Long before The Ramones were co-opted for an ad, they were a punk band who appealed to suburbanite teens. Andrew Stafford was one such fan, which his memoir, Something to Believe In proves. Across the book’s pages he takes readers to rock ‘n’ roll high school, educating them on all matters of music and madness in one good, rollicking read.
Most readers will be familiar with Stafford’s previous book, Pig City, in which he chronicled the key players of Queensland’s music scene. This latest tome is much more personal and describes formative episodes and experiences from his life and career. At times it is a little like Cameron Crowe’s Almost Famous while at other moments it’s just like a page out of Nick Hornby’s High Fidelity. There is no question that Stafford is a music fan to his core.
Stafford has had an interesting career working as a writer, cabbie and roadie. This memoir is not your typical rock star one though. It’s not a bloated, name-dropping affair, instead, Stafford gets very real and frank about some dark things like: his suicide attempt, relationship breakdowns, and his parent’s divorce. Music was always there throughout it all and it proved a great catharsis to him. It was a panacea for this self-confessed outsider who couldn’t play an instrument so he pursued writing about it instead.
Something To Believe In is filled to the brim with interesting anecdotes. It’s also admirable to see Stafford be so vulnerable on the page. It makes for some real moments of relatability. Its pages are also full of hope, especially when we read about him hitting his stride and finding his true self. Fellow music tragics will also enjoy the curated music playlists that are offered here. These may even fuel Stafford’s next career option as a D.J. He certainly knows how to put a record on!
Andrew Stafford’s Something to Believe In is the self-described memoir of a wannabe, it’s a self-deprecating and highly readable work. This sympathetic book is for all those who felt sidelined until some great tune reached out and captured their minds.
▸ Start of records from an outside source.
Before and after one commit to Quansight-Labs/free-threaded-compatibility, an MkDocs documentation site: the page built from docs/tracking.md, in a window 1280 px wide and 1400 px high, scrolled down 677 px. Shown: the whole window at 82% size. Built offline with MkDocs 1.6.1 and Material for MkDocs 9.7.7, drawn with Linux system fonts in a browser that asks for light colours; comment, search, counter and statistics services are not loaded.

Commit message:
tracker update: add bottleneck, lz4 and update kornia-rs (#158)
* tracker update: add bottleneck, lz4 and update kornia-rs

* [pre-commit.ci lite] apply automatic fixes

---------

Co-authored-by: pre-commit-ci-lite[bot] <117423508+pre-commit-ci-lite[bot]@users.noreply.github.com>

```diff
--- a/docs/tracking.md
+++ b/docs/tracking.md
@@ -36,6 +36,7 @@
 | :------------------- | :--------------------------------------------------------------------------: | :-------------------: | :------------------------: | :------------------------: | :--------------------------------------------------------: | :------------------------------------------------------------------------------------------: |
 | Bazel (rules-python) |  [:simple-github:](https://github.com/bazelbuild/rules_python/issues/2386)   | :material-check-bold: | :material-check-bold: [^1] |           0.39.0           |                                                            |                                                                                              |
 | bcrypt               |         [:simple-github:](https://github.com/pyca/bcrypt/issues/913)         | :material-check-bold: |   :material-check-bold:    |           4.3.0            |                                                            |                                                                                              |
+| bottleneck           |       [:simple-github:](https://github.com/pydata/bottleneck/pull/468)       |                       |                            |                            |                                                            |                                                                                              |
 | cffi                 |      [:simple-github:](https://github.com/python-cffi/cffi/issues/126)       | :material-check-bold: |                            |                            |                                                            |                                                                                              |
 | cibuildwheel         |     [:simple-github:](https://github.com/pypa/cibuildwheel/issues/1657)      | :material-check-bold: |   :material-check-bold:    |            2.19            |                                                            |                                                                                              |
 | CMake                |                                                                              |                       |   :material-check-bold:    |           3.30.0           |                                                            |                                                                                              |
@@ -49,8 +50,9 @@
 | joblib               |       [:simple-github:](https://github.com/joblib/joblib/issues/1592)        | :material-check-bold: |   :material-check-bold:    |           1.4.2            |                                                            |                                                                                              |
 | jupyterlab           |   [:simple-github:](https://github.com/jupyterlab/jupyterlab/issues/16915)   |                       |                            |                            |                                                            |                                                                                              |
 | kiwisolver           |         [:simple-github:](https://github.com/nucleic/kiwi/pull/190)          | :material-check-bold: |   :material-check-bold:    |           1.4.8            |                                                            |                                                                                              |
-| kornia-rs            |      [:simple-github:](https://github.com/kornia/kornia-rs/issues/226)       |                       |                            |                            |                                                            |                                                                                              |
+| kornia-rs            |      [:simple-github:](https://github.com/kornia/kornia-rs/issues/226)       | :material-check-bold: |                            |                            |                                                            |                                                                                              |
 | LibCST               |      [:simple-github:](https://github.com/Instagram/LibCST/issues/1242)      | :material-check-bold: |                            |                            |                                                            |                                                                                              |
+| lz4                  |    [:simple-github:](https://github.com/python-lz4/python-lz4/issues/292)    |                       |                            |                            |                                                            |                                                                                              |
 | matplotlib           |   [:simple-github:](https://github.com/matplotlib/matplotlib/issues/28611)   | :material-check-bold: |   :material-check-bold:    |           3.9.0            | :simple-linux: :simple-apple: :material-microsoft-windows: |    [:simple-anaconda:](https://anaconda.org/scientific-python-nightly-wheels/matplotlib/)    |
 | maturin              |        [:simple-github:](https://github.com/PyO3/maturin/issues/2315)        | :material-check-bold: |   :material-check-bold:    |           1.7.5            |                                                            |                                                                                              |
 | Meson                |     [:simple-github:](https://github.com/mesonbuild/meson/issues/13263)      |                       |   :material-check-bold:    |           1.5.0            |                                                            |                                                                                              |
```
This book gives a whole new meaning to words like “Turn on” and “Tune in”.
FOUR AND A HALF STARS (OUT OF FIVE)
Andrew Stafford’s Something to Believe In is available now through the University of Queensland Press (UQP).